TASK PROMPT: Present the count of lines in the entries below that hold "secundaria", and present nothing else.

PROVIDED RECORDS:
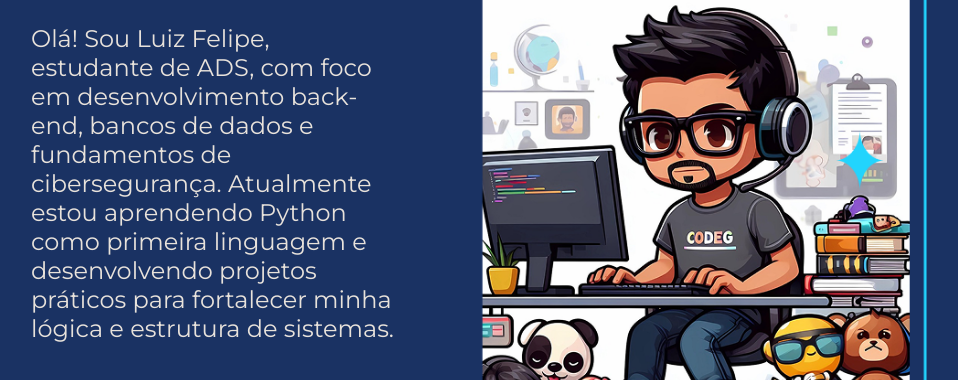
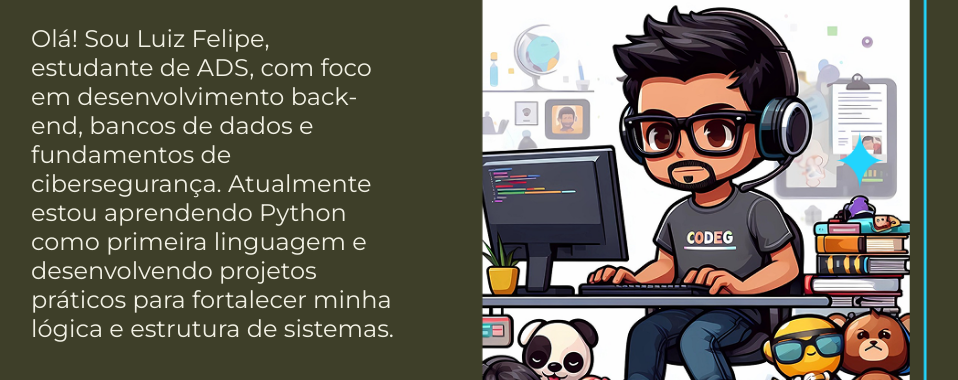
Before and after one commit to LFFavoretto/portifolio, a plain HTML site: page index.html in a window 1280 px wide. Shown: the part 448-828 px from the top of the page, without its empty margins (161-1119 px from the left). Drawn offline with nearby package versions, Linux system fonts and the light colour scheme.

Commit message:
modificação de cores

```diff
--- a/styles/style.css
+++ b/styles/style.css
@@ -1,10 +1,10 @@
 @import url('https://fonts.googleapis.com/css2?family=Krona+One&family=Montserrat:ital,wght@0,100..900;1,100..900&display=swap');
 
 :root {
-    --cor-primaria: #1A3263;
-    --cor-secundaria: #E8E2DB;
-    --cor-terciaria: #FAB95B;
-    --cor-hover: #547792;
+    --cor-primaria: #3E3F29;
+    --cor-secundaria: #F1F0E4;
+    --cor-terciaria: #BCA88D;
+    --cor-hover: #7D8D86;
 
     --fonte-primaria: 'Krona One', sans-serif;
     --fonte-secundaria: 'Montserrat', sans-serif;
@@ -107,7 +107,7 @@ body{
     font-style: normal;
 }
 
-.apresentacao__links__link:hover{
+.apresentacao__links__navegacao:hover{
     background-color: var(--cor-hover);
 }
 
```
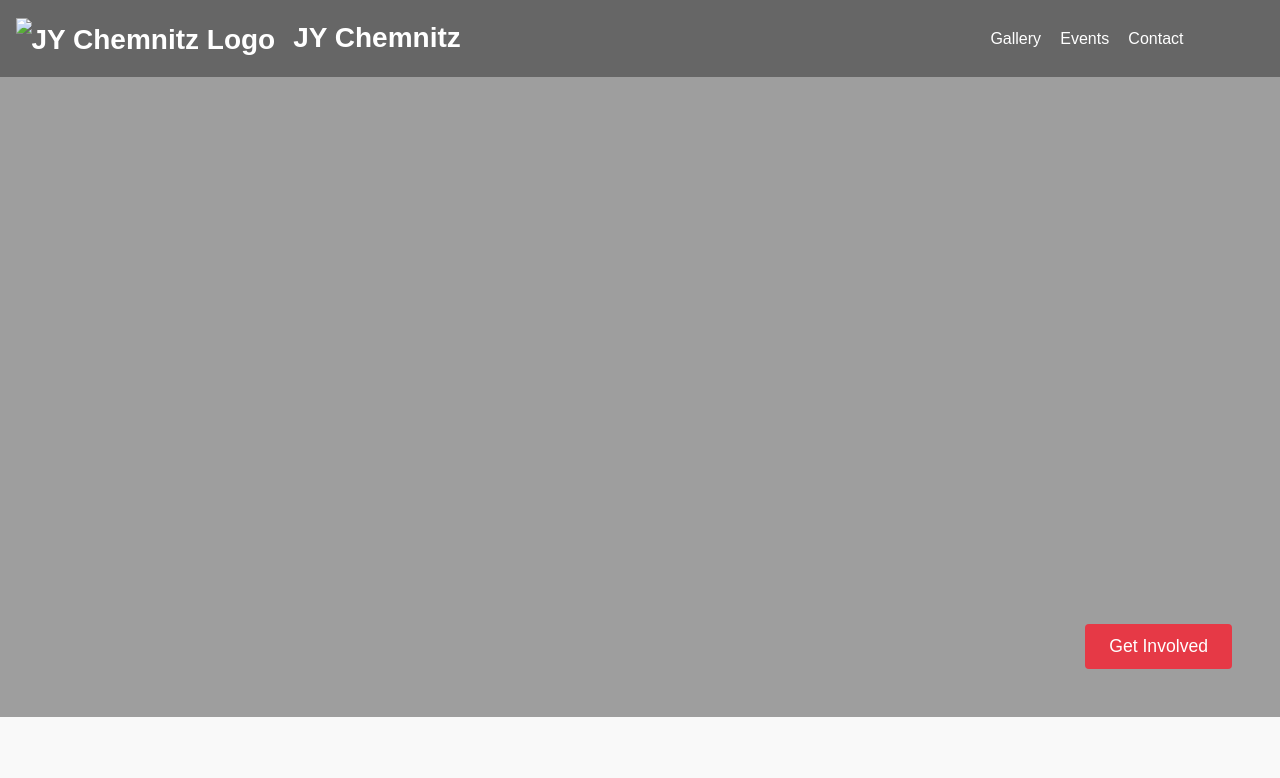
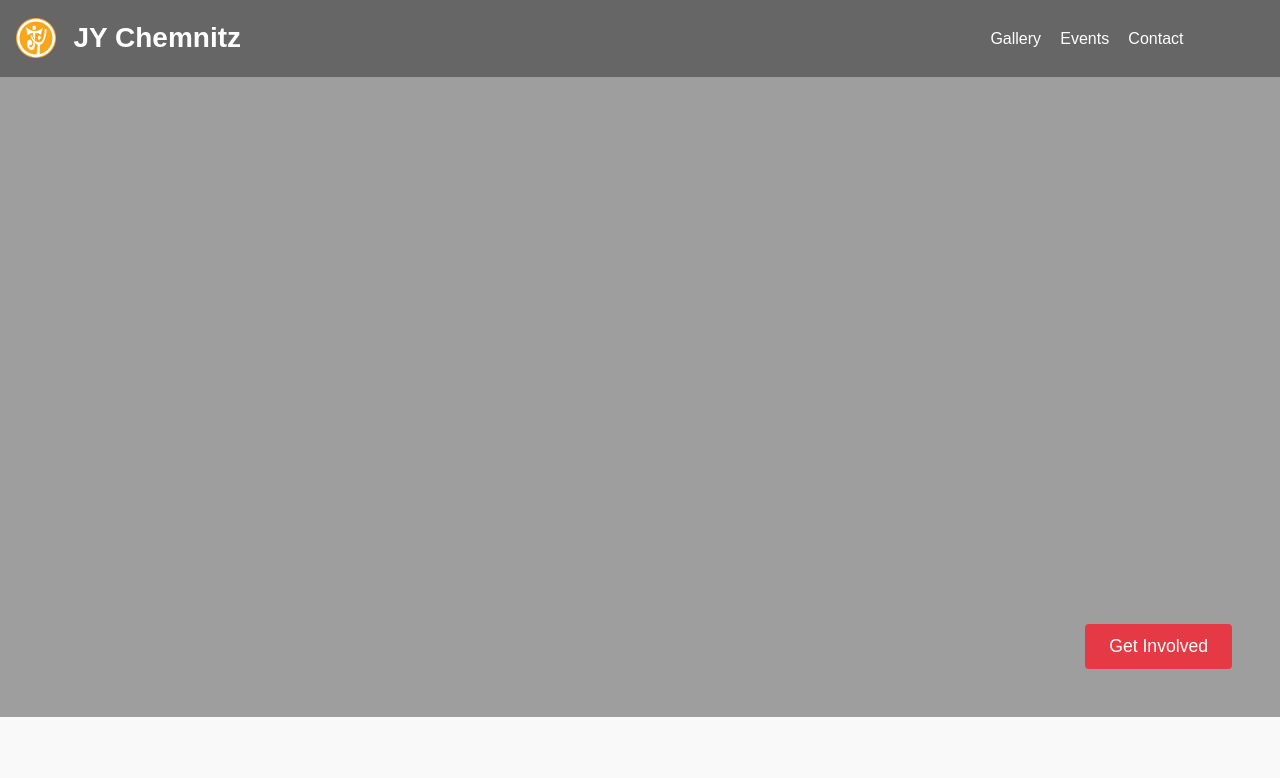
Before and after one commit to basilmannekudi/jy-page, a plain HTML site: page index.html in a window 1280 px wide. Shown: the top 778 px of the page. Drawn offline with Linux system fonts and the light colour scheme; the site is published under a folder, as on GitHub Pages, so addresses that start at the root find nothing.

Commit message:
¨indexupdate4¨

```diff
--- a/index.html
+++ b/index.html
@@ -15,7 +15,7 @@
   <header>
     <div class="nav-container">
       <div class="logo">
-            <img src="/assets/logo.png" alt="JY Chemnitz Logo" />
+            <img src="./assets/logo.png" alt="JY Chemnitz Logo" />
             <span>JY Chemnitz</span>
   </div>
       <nav id="nav-menu">
```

EXPECTED ANSWER: 3